Task to complete:
What lines in the records below contain the string "static"? Copy every one.

Extracted information:
◆ ◆ ◆ ◆

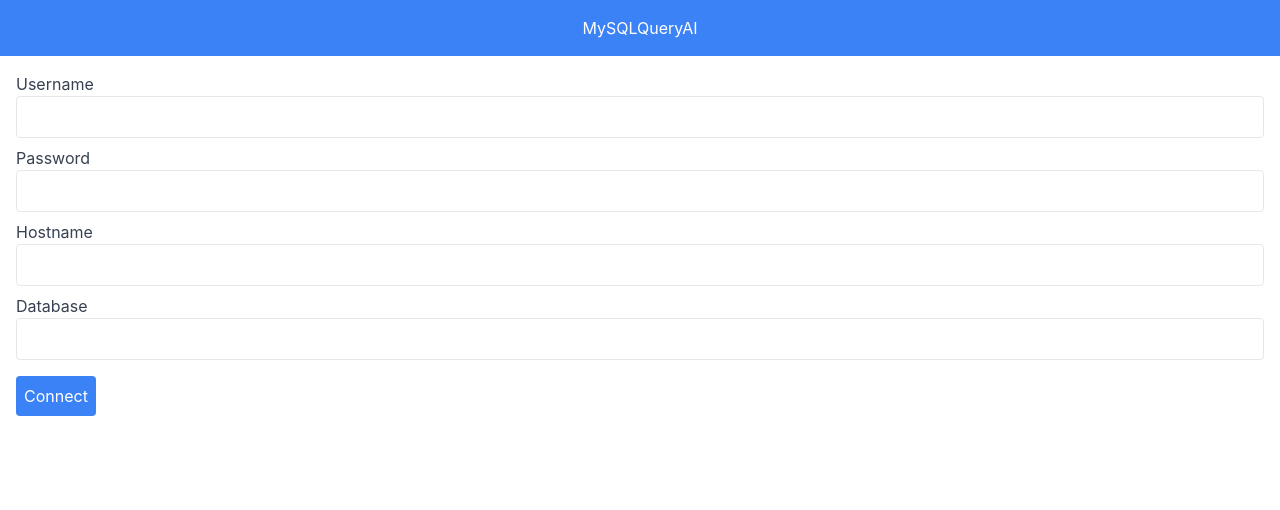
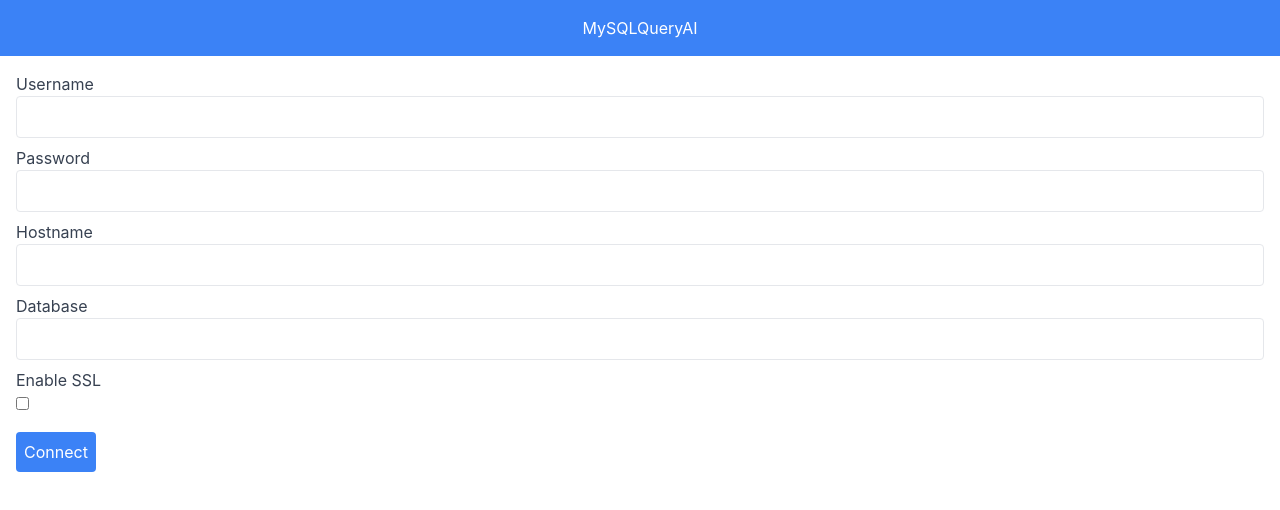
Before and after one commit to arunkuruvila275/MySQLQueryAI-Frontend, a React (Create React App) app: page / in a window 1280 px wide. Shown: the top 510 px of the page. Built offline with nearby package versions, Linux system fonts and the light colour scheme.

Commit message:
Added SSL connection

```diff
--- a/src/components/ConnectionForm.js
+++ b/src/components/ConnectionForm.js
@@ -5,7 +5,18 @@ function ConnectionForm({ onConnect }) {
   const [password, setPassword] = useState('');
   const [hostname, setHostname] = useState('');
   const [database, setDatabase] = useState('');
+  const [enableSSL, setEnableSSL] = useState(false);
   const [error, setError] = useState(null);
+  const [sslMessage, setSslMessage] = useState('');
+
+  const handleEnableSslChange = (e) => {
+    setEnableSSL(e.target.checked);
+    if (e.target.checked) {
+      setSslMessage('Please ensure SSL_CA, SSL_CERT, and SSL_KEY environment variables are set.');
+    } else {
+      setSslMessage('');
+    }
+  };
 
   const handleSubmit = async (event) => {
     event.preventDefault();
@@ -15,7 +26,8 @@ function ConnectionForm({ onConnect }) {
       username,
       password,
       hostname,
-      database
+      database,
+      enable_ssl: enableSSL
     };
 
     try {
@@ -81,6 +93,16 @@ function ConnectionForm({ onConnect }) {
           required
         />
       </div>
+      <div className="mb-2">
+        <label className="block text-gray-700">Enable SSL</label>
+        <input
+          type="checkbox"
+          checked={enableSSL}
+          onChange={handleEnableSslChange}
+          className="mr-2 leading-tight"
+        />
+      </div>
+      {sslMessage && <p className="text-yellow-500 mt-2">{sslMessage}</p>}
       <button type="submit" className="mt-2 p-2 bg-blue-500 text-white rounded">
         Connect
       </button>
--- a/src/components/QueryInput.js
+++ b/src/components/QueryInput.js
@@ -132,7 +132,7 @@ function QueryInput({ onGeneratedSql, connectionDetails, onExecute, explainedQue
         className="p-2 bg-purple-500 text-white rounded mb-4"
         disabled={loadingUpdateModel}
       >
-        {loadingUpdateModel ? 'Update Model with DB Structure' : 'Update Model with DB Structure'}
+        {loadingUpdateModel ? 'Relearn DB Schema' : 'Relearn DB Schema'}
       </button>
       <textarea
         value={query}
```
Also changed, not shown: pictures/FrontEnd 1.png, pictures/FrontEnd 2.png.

◆ ◆ ◆ ◆

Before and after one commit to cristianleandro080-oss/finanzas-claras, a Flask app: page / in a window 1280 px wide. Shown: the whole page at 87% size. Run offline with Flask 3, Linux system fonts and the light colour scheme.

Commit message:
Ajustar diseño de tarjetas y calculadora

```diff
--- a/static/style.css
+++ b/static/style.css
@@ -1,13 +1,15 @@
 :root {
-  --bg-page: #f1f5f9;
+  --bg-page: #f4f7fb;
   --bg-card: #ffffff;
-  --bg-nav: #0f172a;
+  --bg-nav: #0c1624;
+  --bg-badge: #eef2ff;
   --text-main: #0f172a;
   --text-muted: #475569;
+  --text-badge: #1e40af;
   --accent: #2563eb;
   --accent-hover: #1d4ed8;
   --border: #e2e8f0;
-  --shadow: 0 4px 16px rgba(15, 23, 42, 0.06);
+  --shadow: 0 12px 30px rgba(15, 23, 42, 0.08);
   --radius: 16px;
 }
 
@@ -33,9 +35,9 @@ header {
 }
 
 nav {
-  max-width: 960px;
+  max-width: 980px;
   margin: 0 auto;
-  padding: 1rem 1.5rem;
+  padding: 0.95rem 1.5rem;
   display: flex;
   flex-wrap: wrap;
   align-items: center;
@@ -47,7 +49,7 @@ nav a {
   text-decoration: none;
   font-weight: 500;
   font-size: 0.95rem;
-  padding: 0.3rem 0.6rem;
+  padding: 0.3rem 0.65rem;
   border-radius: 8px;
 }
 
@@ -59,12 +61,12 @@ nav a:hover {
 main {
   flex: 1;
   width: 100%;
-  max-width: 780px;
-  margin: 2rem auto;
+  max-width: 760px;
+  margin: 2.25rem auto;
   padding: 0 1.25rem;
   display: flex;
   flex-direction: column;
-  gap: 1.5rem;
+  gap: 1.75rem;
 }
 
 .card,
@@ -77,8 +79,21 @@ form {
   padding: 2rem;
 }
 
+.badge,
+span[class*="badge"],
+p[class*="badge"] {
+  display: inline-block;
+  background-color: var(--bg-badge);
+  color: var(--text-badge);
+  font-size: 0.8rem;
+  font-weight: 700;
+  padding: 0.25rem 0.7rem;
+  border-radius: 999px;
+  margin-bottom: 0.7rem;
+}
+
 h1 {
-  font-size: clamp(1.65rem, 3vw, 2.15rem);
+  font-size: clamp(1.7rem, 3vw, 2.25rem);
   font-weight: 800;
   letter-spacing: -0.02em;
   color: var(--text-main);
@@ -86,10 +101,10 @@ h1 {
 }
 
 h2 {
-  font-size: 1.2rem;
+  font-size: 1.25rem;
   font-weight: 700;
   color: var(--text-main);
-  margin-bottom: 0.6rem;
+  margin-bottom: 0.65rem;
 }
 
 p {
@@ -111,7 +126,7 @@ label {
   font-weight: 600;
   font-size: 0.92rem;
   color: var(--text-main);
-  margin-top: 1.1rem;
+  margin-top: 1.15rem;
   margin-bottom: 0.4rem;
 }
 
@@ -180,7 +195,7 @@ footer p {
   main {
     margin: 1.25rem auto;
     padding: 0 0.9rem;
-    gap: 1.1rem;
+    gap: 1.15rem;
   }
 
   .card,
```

◆ ◆ ◆ ◆

Solution:
--- a/static/style.css
+++ b/static/style.css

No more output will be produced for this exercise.